Not everyone tells the truth when they talk to a sheriff's deputy.
Some people even pretend to be someone they're not, to avoid an arrest warrant or dodge a traffic ticket.
Now, the Cumberland County Sheriff's Office has technology that will enable deputies to run quick checks to determine at least whether a person has ever been brought to the county jail.
Starting Monday, a deputy will be able to take a digital picture of someone and have a computer program compare it with a database of inmates' photos, to determine whether there's a match.
"We're a huge database because everybody coming through the agency ... their photo is in the system," said Sheriff Kevin Joyce.

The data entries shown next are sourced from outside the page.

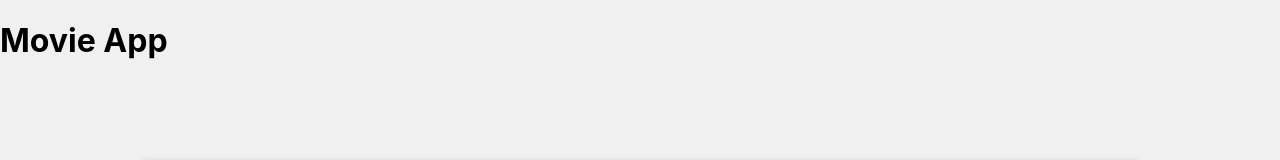
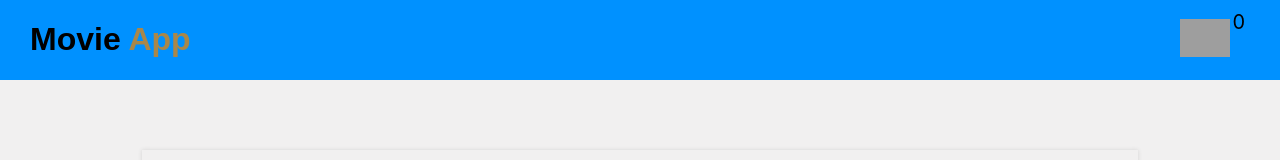
Before and after one commit to Ritesh9919/learning-react-with_intense_focus, a React (Create React App) app in the folder 05_react-component-1/movieapp/: page / in a window 1280 px wide. Shown: the top 160 px of the page. Built offline with nearby package versions, Linux system fonts and the light colour scheme; grey boxes are pictures that could not be loaded.

Commit message:
created the navbar component

```diff
--- a/05_react-component-1/movieapp/src/App.js
+++ b/05_react-component-1/movieapp/src/App.js
@@ -1,7 +1,9 @@
 import MovieList from "./components/MovieList";
+import Navbar from "./components/Navbar";
 function App() {
   return (
     <div className="App">
+      <Navbar />
       <MovieList />
     </div>
   );
--- a/05_react-component-1/movieapp/src/components/MovieList.js
+++ b/05_react-component-1/movieapp/src/components/MovieList.js
@@ -91,8 +91,7 @@ class MovieList extends Component {
   render() {
     console.log(this.state.movies);
     return (
-      <div>
-        <h1>Movie App</h1>
+      <div className="movieList">
         {this.state.movies.map((movie, index) => (
           <MovieCard
             movie={movie}
--- /dev/null
+++ b/05_react-component-1/movieapp/src/components/Navbar.jsx
@@ -0,0 +1,22 @@
+const Navbar = () => {
+  return (
+    <header>
+      <div className="logo">
+        <h1>
+          Movie <span className="design">App</span>
+        </h1>
+      </div>
+      <div className="cart">
+        <div>
+          <img
+            src="https://cdn-icons-png.flaticon.com/128/3144/3144456.png"
+            alt="cart image"
+          />
+        </div>
+        <span className="count">0</span>
+      </div>
+    </header>
+  );
+};
+
+export default Navbar;
--- a/05_react-component-1/movieapp/src/index.css
+++ b/05_react-component-1/movieapp/src/index.css
@@ -6,6 +6,72 @@ body {
   -webkit-font-smoothing: antialiased;
   -moz-osx-font-smoothing: grayscale;
   background-color: rgb(241, 240, 240);
+  box-sizing: border-box;
+}
+
+header {
+  width: 100%;
+  display: flex;
+  justify-content: space-between;
+  align-items: center;
+  background-color: rgb(0, 145, 255);
+  position: fixed;
+  top: 0;
+  left: 0;
+}
+
+header img {
+  width: 50px;
+  position: relative;
+}
+
+.count {
+  position: absolute;
+  top: 10px;
+  right: 35px;
+  font-size: 20px;
+}
+
+.logo {
+  margin-left: 30px;
+  font-family: sans-serif;
+}
+
+.design {
+  animation-name: change-color;
+  animation-duration: 2s;
+  animation-iteration-count: infinite;
+}
+
+@keyframes change-color {
+  0% {
+    color: blue;
+  }
+  20% {
+    color: pink;
+  }
+  50% {
+    color: burlywood;
+  }
+  70% {
+    color: cyan;
+  }
+
+  90% {
+    color: chocolate;
+  }
+
+  100% {
+    color: green;
+  }
+}
+
+.cart {
+  margin-right: 50px;
+}
+
+.movieList {
+  padding: 50px 0;
 }
 
 .movie-card {
```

The facial recognition software will enable the sheriff's office to easily use that vast database of images, and could hold promise for other police agencies.
"If we get a bank photo of somebody and we scan it and it's a good enough quality picture, it's going to give us leads of who it might be, and it's at least a starting point," Joyce said.
The county purchased the system for $35,000 from Dynamic Imaging Systems of Mount Laurel, N.J.
The computer maps the image of a person's face and converts it to a numerical composite, using factors like the size of the eyes, their distance from each other and their proximity to the nose.
The system ignores qualities that are prone to change, like facial hair, glasses and hair color, as well as race and gender...